Oh boy! I stayed up until 2 am just to finish it. I seriously could not put it down, my boyfriend came to bed and I barely acknowledged him, this had to be read. I needed to know what was going to happen.

There were a couple of interesting things in the book beyond the “B&B” retelling. It spoke of feeling ugly/not interesting/attractive and never really realising you’ve grown out of it, not in a crazy ugly duckling to swan but more of a “people will like you and some won’t, but it’s okay”. Then it also has a character that is in a wheelchair and that is amazing to read and I was so invested in the character. Family isn’t totally absent in this book, which was refreshing. Parents and family exist and aren’t there just to drive the plot. It also touches on guilt, beliefs, and a lot of things that I was not expecting here.

I thought this was a historic romance kinda book, and it was so much more than that.

Moon recommends

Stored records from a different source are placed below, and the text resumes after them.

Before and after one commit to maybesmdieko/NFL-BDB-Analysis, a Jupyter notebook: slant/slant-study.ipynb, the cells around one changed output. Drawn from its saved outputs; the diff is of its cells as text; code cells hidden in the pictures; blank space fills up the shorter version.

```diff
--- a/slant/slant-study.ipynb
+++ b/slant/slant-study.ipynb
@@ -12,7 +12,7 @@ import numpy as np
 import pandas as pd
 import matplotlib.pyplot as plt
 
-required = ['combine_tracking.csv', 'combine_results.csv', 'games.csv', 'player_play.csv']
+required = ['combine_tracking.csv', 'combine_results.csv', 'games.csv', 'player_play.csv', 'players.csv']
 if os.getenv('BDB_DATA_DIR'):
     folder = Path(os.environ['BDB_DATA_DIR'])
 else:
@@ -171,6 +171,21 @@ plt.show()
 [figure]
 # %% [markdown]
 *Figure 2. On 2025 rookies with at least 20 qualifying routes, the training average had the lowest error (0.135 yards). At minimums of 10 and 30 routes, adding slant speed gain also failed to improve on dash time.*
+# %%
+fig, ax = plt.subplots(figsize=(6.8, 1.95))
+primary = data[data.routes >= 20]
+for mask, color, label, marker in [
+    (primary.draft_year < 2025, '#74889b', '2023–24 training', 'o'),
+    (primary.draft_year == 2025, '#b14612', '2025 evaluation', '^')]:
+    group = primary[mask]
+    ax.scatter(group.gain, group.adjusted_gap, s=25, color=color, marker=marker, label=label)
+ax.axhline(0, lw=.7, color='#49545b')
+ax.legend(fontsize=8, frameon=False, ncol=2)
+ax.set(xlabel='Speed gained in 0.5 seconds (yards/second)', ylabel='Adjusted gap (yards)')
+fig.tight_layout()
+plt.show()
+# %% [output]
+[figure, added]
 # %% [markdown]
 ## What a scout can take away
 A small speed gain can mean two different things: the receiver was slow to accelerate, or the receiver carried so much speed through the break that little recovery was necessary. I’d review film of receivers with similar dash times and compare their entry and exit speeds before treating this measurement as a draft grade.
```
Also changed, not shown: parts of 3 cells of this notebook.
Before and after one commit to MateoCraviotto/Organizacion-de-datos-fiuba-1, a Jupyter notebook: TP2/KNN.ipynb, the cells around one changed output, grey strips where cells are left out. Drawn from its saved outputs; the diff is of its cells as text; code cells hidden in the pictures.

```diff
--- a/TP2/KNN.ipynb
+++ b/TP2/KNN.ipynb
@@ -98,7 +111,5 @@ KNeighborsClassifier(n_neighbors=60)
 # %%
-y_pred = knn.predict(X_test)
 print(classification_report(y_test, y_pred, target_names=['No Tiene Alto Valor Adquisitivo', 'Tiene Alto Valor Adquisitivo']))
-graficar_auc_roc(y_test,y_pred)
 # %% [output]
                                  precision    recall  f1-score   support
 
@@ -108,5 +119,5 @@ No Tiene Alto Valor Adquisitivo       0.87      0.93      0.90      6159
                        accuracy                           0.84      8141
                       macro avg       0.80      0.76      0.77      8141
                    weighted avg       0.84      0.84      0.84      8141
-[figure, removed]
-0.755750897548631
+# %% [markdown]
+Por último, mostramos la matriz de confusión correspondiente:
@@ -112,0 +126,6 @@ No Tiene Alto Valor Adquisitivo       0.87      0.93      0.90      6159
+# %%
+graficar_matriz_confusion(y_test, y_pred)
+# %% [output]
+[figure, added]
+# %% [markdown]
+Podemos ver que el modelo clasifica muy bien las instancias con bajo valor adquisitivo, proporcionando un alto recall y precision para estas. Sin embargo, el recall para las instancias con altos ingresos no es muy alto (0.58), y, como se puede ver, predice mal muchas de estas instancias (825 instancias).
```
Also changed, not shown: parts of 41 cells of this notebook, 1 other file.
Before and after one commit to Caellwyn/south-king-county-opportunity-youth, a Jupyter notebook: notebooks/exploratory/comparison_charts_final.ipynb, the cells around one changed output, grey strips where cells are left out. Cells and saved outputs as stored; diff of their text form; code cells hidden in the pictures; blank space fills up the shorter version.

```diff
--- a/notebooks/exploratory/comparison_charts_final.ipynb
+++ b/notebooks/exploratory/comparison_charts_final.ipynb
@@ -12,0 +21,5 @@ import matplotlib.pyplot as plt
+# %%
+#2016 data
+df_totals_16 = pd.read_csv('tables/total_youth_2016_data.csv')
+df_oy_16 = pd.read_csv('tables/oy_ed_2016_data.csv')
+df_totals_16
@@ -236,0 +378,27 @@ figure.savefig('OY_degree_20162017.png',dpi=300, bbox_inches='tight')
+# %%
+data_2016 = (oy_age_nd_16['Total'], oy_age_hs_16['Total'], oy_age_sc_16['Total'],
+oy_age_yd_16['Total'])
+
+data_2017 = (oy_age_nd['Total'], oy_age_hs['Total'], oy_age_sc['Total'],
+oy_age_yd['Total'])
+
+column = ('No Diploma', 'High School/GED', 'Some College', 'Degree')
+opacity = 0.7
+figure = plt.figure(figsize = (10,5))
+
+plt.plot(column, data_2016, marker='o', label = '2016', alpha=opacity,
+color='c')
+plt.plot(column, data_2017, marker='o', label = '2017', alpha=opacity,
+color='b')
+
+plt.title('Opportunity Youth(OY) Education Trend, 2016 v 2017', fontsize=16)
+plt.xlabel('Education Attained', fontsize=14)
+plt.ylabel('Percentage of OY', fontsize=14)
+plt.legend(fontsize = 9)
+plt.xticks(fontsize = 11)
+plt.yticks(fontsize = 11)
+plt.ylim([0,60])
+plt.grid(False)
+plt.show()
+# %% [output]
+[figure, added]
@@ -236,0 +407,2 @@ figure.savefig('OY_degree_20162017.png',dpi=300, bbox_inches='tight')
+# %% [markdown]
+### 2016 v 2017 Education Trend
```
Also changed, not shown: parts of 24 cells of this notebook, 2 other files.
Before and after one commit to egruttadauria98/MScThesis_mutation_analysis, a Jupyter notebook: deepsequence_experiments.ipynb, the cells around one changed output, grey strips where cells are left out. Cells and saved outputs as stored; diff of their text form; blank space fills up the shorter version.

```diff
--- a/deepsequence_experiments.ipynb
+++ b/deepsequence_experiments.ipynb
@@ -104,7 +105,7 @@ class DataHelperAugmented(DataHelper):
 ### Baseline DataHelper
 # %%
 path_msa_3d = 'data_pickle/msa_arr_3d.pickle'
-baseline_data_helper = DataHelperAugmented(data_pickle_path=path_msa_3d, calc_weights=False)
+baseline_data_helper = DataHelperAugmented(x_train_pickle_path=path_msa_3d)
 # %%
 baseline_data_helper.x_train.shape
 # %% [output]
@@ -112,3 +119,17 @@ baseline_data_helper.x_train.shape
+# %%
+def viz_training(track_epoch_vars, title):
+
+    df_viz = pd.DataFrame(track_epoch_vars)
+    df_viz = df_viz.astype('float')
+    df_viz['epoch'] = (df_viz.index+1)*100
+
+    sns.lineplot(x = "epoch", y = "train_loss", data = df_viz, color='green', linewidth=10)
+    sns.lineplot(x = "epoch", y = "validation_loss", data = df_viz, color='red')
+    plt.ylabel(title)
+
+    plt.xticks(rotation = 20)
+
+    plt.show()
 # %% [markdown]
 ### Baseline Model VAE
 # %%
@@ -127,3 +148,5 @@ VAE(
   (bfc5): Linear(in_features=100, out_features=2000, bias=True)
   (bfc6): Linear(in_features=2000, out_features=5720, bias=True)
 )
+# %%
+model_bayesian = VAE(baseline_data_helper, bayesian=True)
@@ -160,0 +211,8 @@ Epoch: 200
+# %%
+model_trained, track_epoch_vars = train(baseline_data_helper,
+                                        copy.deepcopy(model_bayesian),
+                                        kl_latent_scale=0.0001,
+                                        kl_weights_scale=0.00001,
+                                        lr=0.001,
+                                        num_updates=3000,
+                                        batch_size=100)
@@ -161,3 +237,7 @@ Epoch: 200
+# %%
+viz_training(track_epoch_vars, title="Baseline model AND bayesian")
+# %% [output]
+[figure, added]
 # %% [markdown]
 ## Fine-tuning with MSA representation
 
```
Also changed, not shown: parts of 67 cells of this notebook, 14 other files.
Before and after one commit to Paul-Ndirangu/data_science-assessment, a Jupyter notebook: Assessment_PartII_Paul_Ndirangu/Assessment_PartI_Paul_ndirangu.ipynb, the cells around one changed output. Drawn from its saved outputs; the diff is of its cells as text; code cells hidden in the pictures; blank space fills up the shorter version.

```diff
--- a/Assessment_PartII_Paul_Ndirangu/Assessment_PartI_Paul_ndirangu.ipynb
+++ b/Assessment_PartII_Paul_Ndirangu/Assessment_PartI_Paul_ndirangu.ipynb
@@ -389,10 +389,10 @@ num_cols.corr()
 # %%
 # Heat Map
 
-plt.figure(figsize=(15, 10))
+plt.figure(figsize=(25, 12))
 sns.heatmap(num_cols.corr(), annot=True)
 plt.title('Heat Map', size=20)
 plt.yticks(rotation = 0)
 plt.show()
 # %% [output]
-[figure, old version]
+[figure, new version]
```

If you’re feeling up to preorders and love Beauty and the Beast, try A Curse So Dark and Lonely. Obviously Making Faces has to be recommmended. One of my other favourite B&B retellings is Hunted and Beauty.